It's a bad idea to use standard industrial shelving to store batteries during the charging cycle. Our battery storage systems are solidly built to take the weight, protected against acid spills, and have rollers to make it easy to insert or remove power cells safely. Designed specifically to accommodate the dimensions of the most common power cells, Multi-Shifter industrial battery systems let you store more batteries per square foot than would be possible with other storage solutions.

Washers

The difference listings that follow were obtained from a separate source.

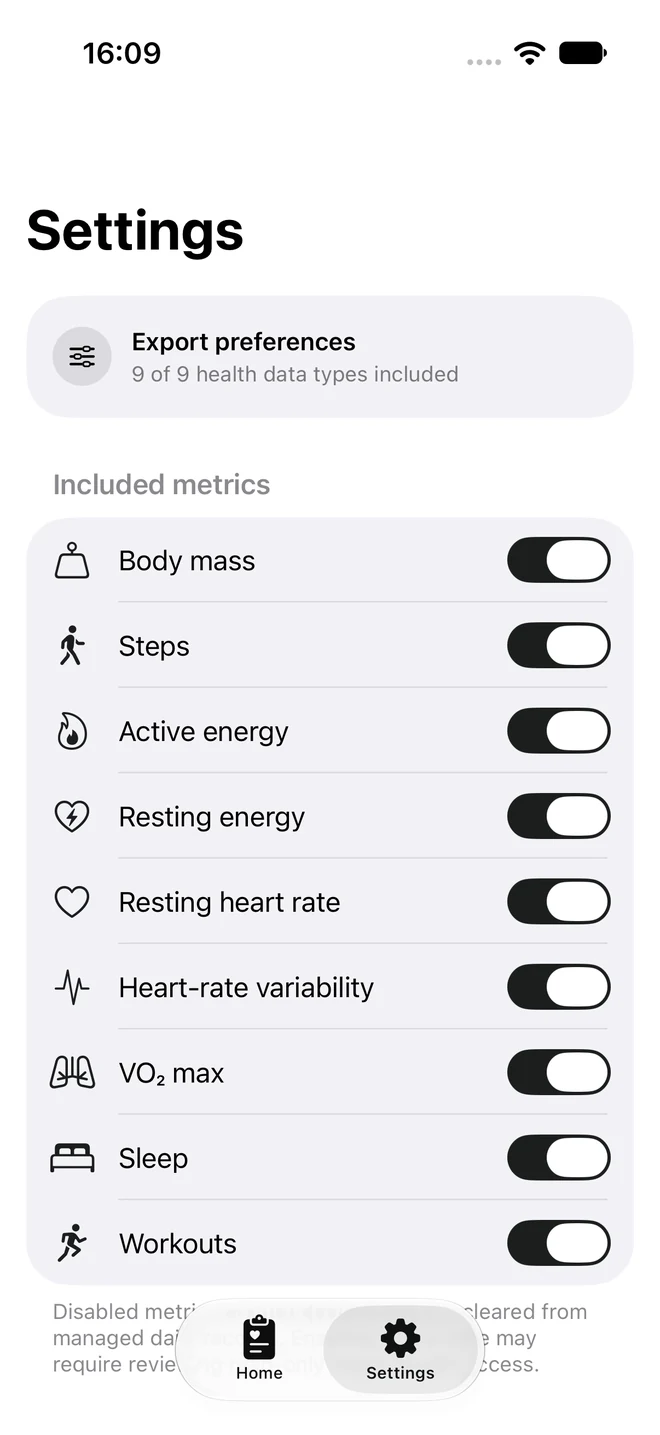
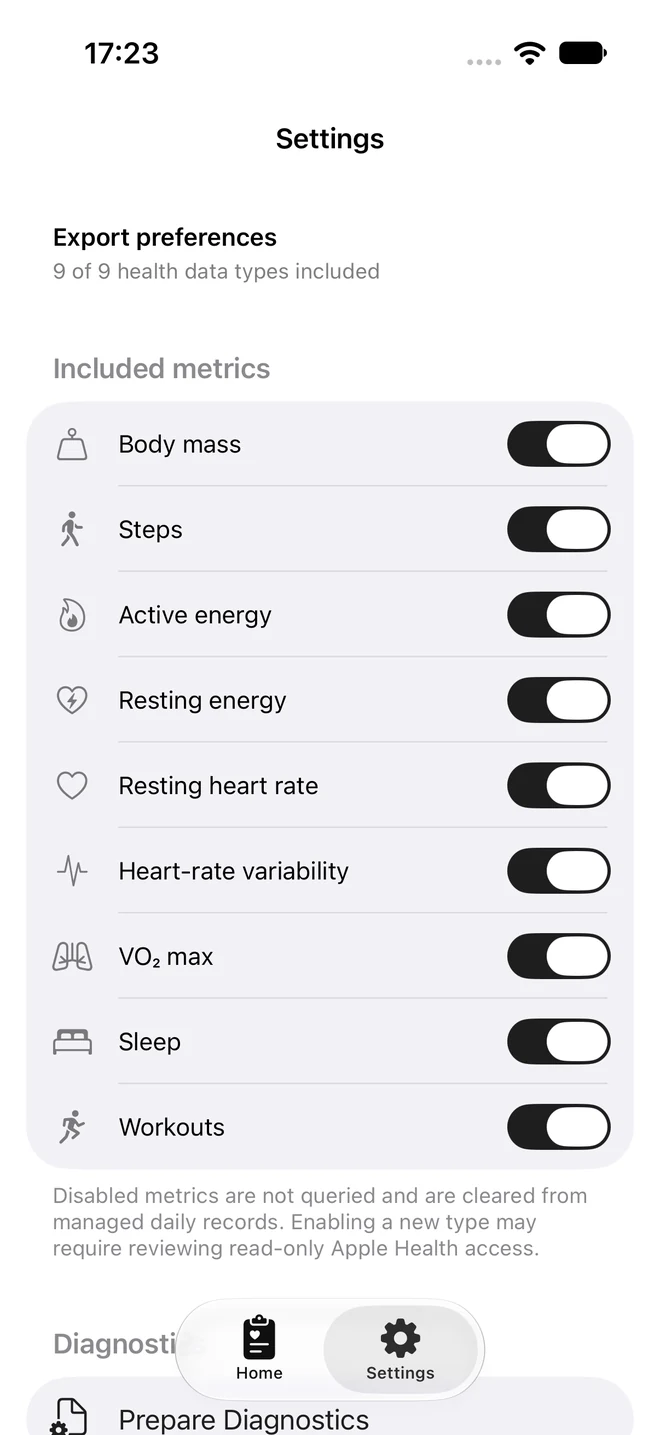
feat: refine app typography and spacing

diff --git a/HealthMuleApp/UI/Components/HealthMuleDesign.swift b/HealthMuleApp/UI/Components/HealthMuleDesign.swift
@@ -3,22 +3,22 @@ import SwiftUI
 enum HealthMuleStyle {
     static let contentWidth: CGFloat = 720
     static let pagePadding: CGFloat = 20
-    static let cardRadius: CGFloat = 20
-    static let sectionSpacing: CGFloat = 24
-    static let rowIconSize: CGFloat = 36
+    static let cardRadius: CGFloat = 18
+    static let sectionSpacing: CGFloat = 28
+    static let rowIconSize: CGFloat = 28
 
     /// One canonical scale so screens cannot drift apart. Card titles and body
     /// copy sit a step below the system defaults, which read oversized in a
     /// dense status app.
     enum Text {
-        static let heroTitle = Font.title3.weight(.semibold)
-        static let heroMessage = Font.callout
-        static let sectionTitle = Font.headline
+        static let heroTitle = Font.title2.weight(.semibold)
+        static let heroMessage = Font.subheadline
+        static let sectionTitle = Font.subheadline.weight(.semibold)
         static let sectionSubtitle = Font.footnote
         static let cardTitle = Font.subheadline.weight(.semibold)
         static let cardBody = Font.footnote
         static let factLabel = Font.caption2.weight(.medium)
-        static let factValue = Font.subheadline.weight(.semibold)
+        static let factValue = Font.subheadline.weight(.medium)
     }
 
     static var canvas: Color {
@@ -34,11 +34,11 @@ enum HealthMuleStyle {
     }
 
     static var hairline: Color {
-        Color.primary.opacity(0.07)
+        Color.primary.opacity(0.05)
     }
 
     static var inset: Color {
-        Color.primary.opacity(0.055)
+        Color.primary.opacity(0.04)
     }
 }
 
@@ -56,7 +56,7 @@ enum StatusTone: Equatable {
         case .accent:
             .primary
         case .success:
-            .green
+            .secondary
         case .warning:
             .orange
         case .danger:
@@ -101,13 +101,13 @@ struct StatusGlyph: View {
     let systemImage: String
     var tone: StatusTone = .neutral
     var size = HealthMuleStyle.rowIconSize
+    @ScaledMetric(relativeTo: .body) private var iconScale: CGFloat = 1
 
     var body: some View {
         Image(systemName: systemImage)
-            .font(.subheadline.weight(.semibold))
+            .font(.body.weight(.regular))
             .foregroundStyle(tone.color)
-            .frame(width: size, height: size)
-            .background(tone.color.opacity(0.1), in: Circle())
+            .frame(width: size * iconScale, height: size * iconScale)
             .accessibilityHidden(true)
     }
 }
@@ -187,16 +187,13 @@ struct StatusBadge: View {
         HStack(spacing: 6) {
             Circle()
                 .fill(tone.color)
-                .frame(width: 7, height: 7)
+                .frame(width: 5, height: 5)
                 .accessibilityHidden(true)
             Text(title)
-                .font(.caption.weight(.semibold))
-                .foregroundStyle(.primary)
+                .font(.caption.weight(.medium))
+                .foregroundStyle(.secondary)
                 .multilineTextAlignment(.leading)
         }
-        .padding(.horizontal, 10)
-        .padding(.vertical, 6)
-        .background(Color.primary.opacity(0.08), in: Capsule())
         .accessibilityElement(children: .combine)
     }
 }
@@ -243,28 +240,33 @@ struct StatusHero<Action: View>: View {
         VStack(alignment: .leading, spacing: 14) {
             StatusBadge(title: badge, tone: tone)
                 .accessibilityIdentifier("status-hero-badge")
-            Text(title)
-                .font(HealthMuleStyle.Text.heroTitle)
-                .accessibilityIdentifier("status-hero-title")
-            Text(message)
-                .font(HealthMuleStyle.Text.heroMessage)
-                .foregroundStyle(.secondary)
-                .accessibilityIdentifier("status-hero-message")
+            VStack(alignment: .leading, spacing: 8) {
+                Text(title)
+                    .font(HealthMuleStyle.Text.heroTitle)
+                    .accessibilityIdentifier("status-hero-title")
+                Text(message)
+                    .font(HealthMuleStyle.Text.heroMessage)
+                    .foregroundStyle(.secondary)
+                    .accessibilityIdentifier("status-hero-message")
+            }
 
             if let progress, progress.totalUnits > 0 {
                 SyncDayProgressView(progress: progress)
             }
 
             if showsActionPlaceholder {
-                RoundedRectangle(cornerRadius: 14, style: .continuous)
+                RoundedRectangle(cornerRadius: 12, style: .continuous)
                     .fill(HealthMuleStyle.inset)
                     .frame(height: 52)
                     .accessibilityHidden(true)
             } else {
                 action()
                     .frame(maxWidth: .infinity)
+                    .font(HealthMuleStyle.Text.cardTitle)
                     .buttonStyle(.borderedProminent)
+                    .buttonBorderShape(.roundedRectangle(radius: 12))
                     .tint(HealthMuleStyle.tint)
+                    .foregroundStyle(HealthMuleStyle.canvas)
                     .controlSize(.large)
             }
         }
@@ -336,7 +338,7 @@ struct SyncFactsRow: View {
             Text(fact.label)
                 .font(HealthMuleStyle.Text.factLabel)
                 .foregroundStyle(.secondary)
-                .lineLimit(1)
+                .lineLimit(compact ? 1 : nil)
             Text(shown)
                 .font(HealthMuleStyle.Text.factValue)
                 .monospacedDigit()

diff --git a/HealthMuleApp/UI/SettingsView.swift b/HealthMuleApp/UI/SettingsView.swift
@@ -2,6 +2,7 @@ import SwiftUI
 
 struct SettingsView: View {
     @Bindable var model: AppModel
+    @ScaledMetric(relativeTo: .subheadline) private var metricIconWidth: CGFloat = 22
     @State private var isShowingResetConfirmation = false
     @State private var isShowingDisconnectConfirmation = false
 
@@ -18,8 +19,9 @@ struct SettingsView: View {
                 .listRowSeparator(.hidden)
         }
         .navigationTitle("Settings")
+        .navigationBarTitleDisplayMode(.inline)
         .formStyle(.grouped)
-        .listSectionSpacing(20)
+        .listSectionSpacing(24)
         .contentMargins(.top, 12, for: .scrollContent)
         .scrollContentBackground(.hidden)
         .background(HealthMuleStyle.canvas)
@@ -56,25 +58,20 @@ struct SettingsView: View {
 
     private var overviewSection: some View {
         Section {
-            HStack(alignment: .top, spacing: 12) {
-                StatusGlyph(
-                    systemImage: "slider.horizontal.3",
-                    tone: .accent
+            VStack(alignment: .leading, spacing: 4) {
+                Text("Export preferences")
+                    .font(HealthMuleStyle.Text.sectionTitle)
+                Text(
+                    "\(model.enabledMetrics.count) of \(HealthMetric.allCases.count) health data types included"
                 )
-                VStack(alignment: .leading, spacing: 3) {
-                    Text("Export preferences")
-                        .font(HealthMuleStyle.Text.cardTitle)
-                    Text(
-                        "\(model.enabledMetrics.count) of \(HealthMetric.allCases.count) health data types included"
-                    )
-                    .font(HealthMuleStyle.Text.cardBody)
-                    .foregroundStyle(.secondary)
-                }
+                .font(HealthMuleStyle.Text.cardBody)
+                .foregroundStyle(.secondary)
             }
             .padding(.vertical, 4)
             .accessibilityElement(children: .combine)
         }
-        .listRowBackground(HealthMuleStyle.surface)
+        .listRowBackground(Color.clear)
+        .listRowInsets(EdgeInsets(top: 0, leading: 16, bottom: 0, trailing: 16))
     }
 
     private var metricsSection: some View {
@@ -84,7 +81,15 @@ struct SettingsView: View {
                     get: { model.enabledMetrics.contains(metric) },
                     set: { model.setMetric(metric, enabled: $0) }
                 )) {
-                    Label(metric.title, systemImage: metric.settingsSystemImage)
+                    Label {
+                        Text(metric.title)
+                            .font(.subheadline)
+                    } icon: {
+                        Image(systemName: metric.settingsSystemImage)
+                            .font(.subheadline)
+                            .foregroundStyle(.secondary)
+                            .frame(width: metricIconWidth)
+                    }
                 }
                 .disabled(model.operationState.isWorking)
             }

diff --git a/HealthMuleApp/UI/StatusView.swift b/HealthMuleApp/UI/StatusView.swift
@@ -39,9 +39,7 @@ struct StatusView: View {
         }
         .background(HealthMuleStyle.canvas)
         .navigationTitle("HealthMule")
-        .navigationBarTitleDisplayMode(
-            dynamicTypeSize.isAccessibilitySize ? .inline : .large
-        )
+        .navigationBarTitleDisplayMode(.inline)
         .accessibilityIdentifier("home-screen")
         .refreshable {
             await model.applicationDidBecomeActive()
@@ -174,7 +172,7 @@ struct StatusView: View {
         VStack(spacing: 0) {
             healthConnectionCard
             Divider()
-                .padding(.leading, 52)
+                .padding(.leading, 56)
             googleConnectionCard
         }
         .healthMuleCard(padding: 0)
@@ -185,7 +183,7 @@ struct StatusView: View {
             ConnectionCard(
                 title: "Apple Health",
                 detail: healthConnectionDetail,
-                systemImage: "heart.fill",
+                systemImage: "heart",
                 badge: healthConnectionBadge,
                 tone: healthConnectionTone
             )
@@ -199,7 +197,7 @@ struct StatusView: View {
             ConnectionCard(
                 title: "Google Drive",
                 detail: googleConnectionDetail,
-                systemImage: "externaldrive.fill",
+                systemImage: "externaldrive",
                 badge: googleConnectionBadge,
                 tone: googleConnectionTone
             )
@@ -283,7 +281,7 @@ struct StatusView: View {
             StatusGlyph(
                 systemImage: "clock.arrow.circlepath",
                 tone: tone,
-                size: 34
+                size: HealthMuleStyle.rowIconSize
             )
 
             VStack(alignment: .leading, spacing: 2) {
@@ -323,7 +321,7 @@ struct StatusView: View {
             StatusGlyph(
                 systemImage: "clock.arrow.circlepath",
                 tone: .neutral,
-                size: 34
+                size: HealthMuleStyle.rowIconSize
             )
 
             VStack(alignment: .leading, spacing: 2) {
@@ -840,14 +838,14 @@ private struct ConnectionCard: View {
             }
         }
         .frame(maxWidth: .infinity, alignment: .leading)
-        .padding(18)
+        .padding(16)
         .contentShape(Rectangle())
         .accessibilityElement(children: .combine)
         .accessibilityHint("Opens setup.")
     }
 
     private var standardLayout: some View {
-        HStack(alignment: .center, spacing: 14) {
+        HStack(alignment: .center, spacing: 12) {
             connectionIcon
             VStack(alignment: .leading, spacing: 4) {
                 // iOS states a row's value as trailing text rather than a

diff --git a/HealthMuleApp/UI/SyncView.swift b/HealthMuleApp/UI/SyncView.swift
@@ -539,6 +539,7 @@ private struct SyncPresentation {
 }
 
 private struct SyncActionRow: View {
+    @ScaledMetric(relativeTo: .subheadline) private var iconWidth = HealthMuleStyle.rowIconSize
     let title: String
     let subtitle: String
     let systemImage: String
@@ -549,14 +550,15 @@ private struct SyncActionRow: View {
         Button(action: action) {
             HStack(alignment: .top, spacing: 12) {
                 Image(systemName: systemImage)
-                    .font(.headline)
-                    .foregroundStyle(.primary)
+                    .font(HealthMuleStyle.Text.cardTitle)
+                    .foregroundStyle(.secondary)
+                    .frame(width: iconWidth)
                     .accessibilityHidden(true)
                 VStack(alignment: .leading, spacing: 3) {
                     Text(title)
-                        .font(.headline)
+                        .font(HealthMuleStyle.Text.cardTitle)
                     Text(subtitle)
-                        .font(.subheadline)
+                        .font(HealthMuleStyle.Text.cardBody)
                         .foregroundStyle(.secondary)
                         .multilineTextAlignment(.leading)
                 }

diff --git a/HealthMuleApp/UI/SetupView.swift b/HealthMuleApp/UI/SetupView.swift
@@ -218,6 +218,8 @@ struct SetupView: View {
                     .frame(maxWidth: .infinity)
             }
             .buttonStyle(.borderedProminent)
+            .foregroundStyle(HealthMuleStyle.canvas)
+            .buttonBorderShape(.roundedRectangle(radius: 12))
             .tint(HealthMuleStyle.tint)
             .controlSize(.large)
             .disabled(!model.isHealthKitAvailable || model.operationState.isWorking)
@@ -568,12 +570,11 @@ private struct SetupStepHeader: View {
     private var stepTitle: some View {
         HStack(alignment: .center, spacing: 10) {
             Text(number.formatted())
-                .font(.caption.weight(.semibold))
-                .foregroundStyle(.primary)
-                .frame(width: 30, height: 30)
-                .background(HealthMuleStyle.inset, in: Circle())
+                .font(.caption.monospacedDigit())
+                .foregroundStyle(.secondary)
+                .frame(width: 20, alignment: .leading)
             Text(title)
-                .font(.headline)
+                .font(HealthMuleStyle.Text.cardTitle)
         }
     }
 }

diff --git a/HealthMuleApp/UI/MetricsView.swift b/HealthMuleApp/UI/MetricsView.swift
@@ -18,7 +18,7 @@ struct MetricsView: View {
 
                             if index < model.metricStatuses.count - 1 {
                                 Divider()
-                                    .padding(.leading, 64)
+                                    .padding(.leading, 56)
                             }
                         }
                     }
@@ -107,21 +107,21 @@ private extension HealthMetric {
     var systemImage: String {
         switch self {
         case .bodyMass:
-            "scalemass.fill"
+            "scalemass"
         case .stepCount:
             "figure.walk"
         case .activeEnergy:
-            "flame.fill"
+            "flame"
         case .restingEnergy:
-            "bolt.heart.fill"
+            "bolt.heart"
         case .restingHeartRate:
-            "heart.fill"
+            "heart"
         case .hrvSDNN:
             "waveform.path.ecg"
         case .vo2Max:
-            "lungs.fill"
+            "lungs"
         case .sleep:
-            "bed.double.fill"
+            "bed.double"
         case .workouts:
             "figure.run"
         }

diff --git a/HealthMuleApp/UI/Components/ValueRow.swift b/HealthMuleApp/UI/Components/ValueRow.swift
@@ -5,13 +5,14 @@ struct ValueRow: View {
     let value: String
 
     var body: some View {
-        VStack(alignment: .leading, spacing: 4) {
+        VStack(alignment: .leading, spacing: 6) {
             Text(title)
                 .font(HealthMuleStyle.Text.factLabel)
                 .foregroundStyle(.secondary)
             Text(value)
                 .font(HealthMuleStyle.Text.factValue)
                 .monospacedDigit()
+                .fixedSize(horizontal: false, vertical: true)
                 .frame(maxWidth: .infinity, alignment: .leading)
         }
         .accessibilityElement(children: .ignore)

Acid leaks and corrosion, as well as just good old fashioned dirt, accumulate on terminals and the outsides of batteries. Washing them by hand is not only tedious, but can be dangerous as the corrosive and toxic chemicals are sprayed everywhere. Multi-Shifter industrial battery systems include a line of self-contained washing equipment that automatically move the cells along rollers through a wash cycle and a dry cycle, collecting the water for later treatment. The hands-off cleaning treatment keeps your workers safe, and gets the batteries cleaner than manual washing can.

Water Treatment


Another reason to use our industrial battery systems for washing is we collect the waste water for treatment. The acid and heavy metals in the wash water cannot simply be dumped into the sewer system. Outside treatment is expensive, but our water filtration products have been designed specifically to clean up the contaminants found in wash water from batteries. They neutralize the acid and, more importantly, capture the lead, copper and other heavy metals that are devastating environmental pollutants. The closed-loop design ensures the water never comes near your sewer system, instead feeding it back to the washers for the next cycle.

Contact one of our representatives and let us demonstrate how our products save you money and keep your fleet in operation.